Social Customer Service Is As Easy As 1-2-3
Social media has become the soapbox of the 21st century, a swift and efficient vehicle for the world to deliver complaints 24 hours a day. When those grievances involve a specific company, they’d better be ready to quickly face the music or they may lose valued customers. In fact, according to Talk to the Manager, 58% of customer complaints voiced through Twitter never receive a response and by 2014, ignoring a complaint logged through social media channels will be as harmful as ignoring an email or phone call.
As PR practitioners, we love that social media allows us to easily and freely communicate with our audiences, but what happens when they communicate back? Here at Schneider Associates, we offer three basic rules – a code of conduct, if you will – for our clients in the social sphere. Using a recent personal incident, let’s walk through these top three rules to turn a complaint into a positive experience.
First, some background: As a recent college graduate, I’m saving money by commuting from home and chose to streamline my day by paying my MBTA commuter rail parking fee through my phone using Parkmobile. In theory, this should be efficient, but one unfortunate week I received THREE ‘nonpayment’ tickets from the MBTA despite having the digital receipts to prove otherwise.

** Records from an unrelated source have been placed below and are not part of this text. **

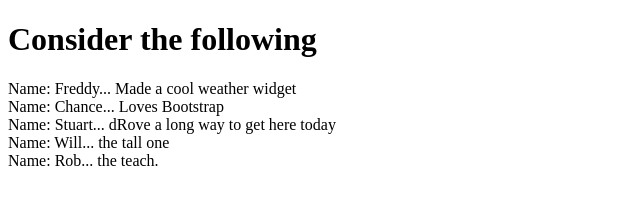
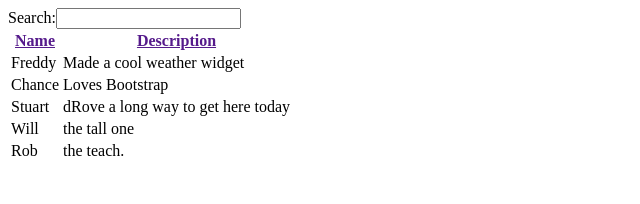
Before and after one commit to turboflanagan/beggining-angular2, a plain HTML site: page index.html in a window 1280 px wide. Shown: the whole page, without its empty margins (0-640 px from the left). Drawn offline with nearby package versions, Linux system fonts and the light colour scheme.

Commit message:
init commit

```diff
--- a/controller.js
+++ b/controller.js
@@ -4,7 +4,7 @@
 
 var myApp=angular.module('myApp', [])
 myApp.controller('myController', function($scope){
-	$scope.items = [
+	$scope.students = [
 	{
 		name: "Freddy",
 		desc: "Made a cool weather widget"
--- a/index.html
+++ b/index.html
@@ -9,14 +9,20 @@
 </head>
 <body ng-controller="myController">
 
-	<div id="wrapper">
-		<div id="header">
-			<h1>Consider the following</h1>
+	<div class="container">
+		<div class="row">
+			Search:<input ng-model="query" type="text">
+			<table>
+				<tr>
+					<th><a href="" ng-click="sortField = 'name'; reverse = !reverse";>Name</a></th>
+					<th><a href="" ng-click="sortField = 'name'; reverse = !reverse";>Description</a></th>
+				</tr>
+				<tr ng-repeat="student in students | filter:query | orderBy:sortField:reverse">
+					<td>{{student.name}}</td>
+					<td>{{student.desc}}</td>
+				</tr>
+			</table>
 		</div>
-	</div>
-
-	<div class="item" ng-repeat="item in items">
-		Name: {{item.name}}... {{item.desc}}
 	</div>
 
 </body>
```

On the evening of my third ticket, as the social media savvy often do, I took to Twitter to air my frustration. With this first “Tweet-plaint,” we will see where good social customer service can make or break your brand.
Rule #1: Scan For Potential Issues. Parkmobile had a great start; their community managers were actively looking for customer feedback and criticism, and when I woke up the next morning, I found this waiting for me:
Rule #2: Be Timely and Informative. Parkmobile representative Dee Q had responded to my inquiry overnight and within two hours of her initial tweet, my problem was resolved. I also had a nice email in my inbox with an explanation of exactly what went wrong, how Dee was fixing it, and next steps to appeal my ticket.
Rule #3: Take Proactive Measures. Dee Q could have told me how to appeal and sent me on my way, but she reached out to the MBTA and resolved the issue once and for all – for me and future customers. By doing so, she eliminated future similar complaints and kept more MBTA and Parkmobile customers happy.
Overnight (literally), Dee turned me into a brand advocate with her attentive social customer service skills. Social media is king in this digital age, and using these three rules as a foundation, you can expect to see increased brand loyalty and customer satisfaction.
Oh, and the best part…every ticket was dismissed! As they should be.
Tags: Boston, boston pr, Boston Public Relations, customer service, jamie berman, marketing, mbta, parkmobile, Public Relations, Schneider Associates, Schneider PR, SchneiderPR, social marketing, Social Media, social media marketing, talk to the manager, tweets, twitter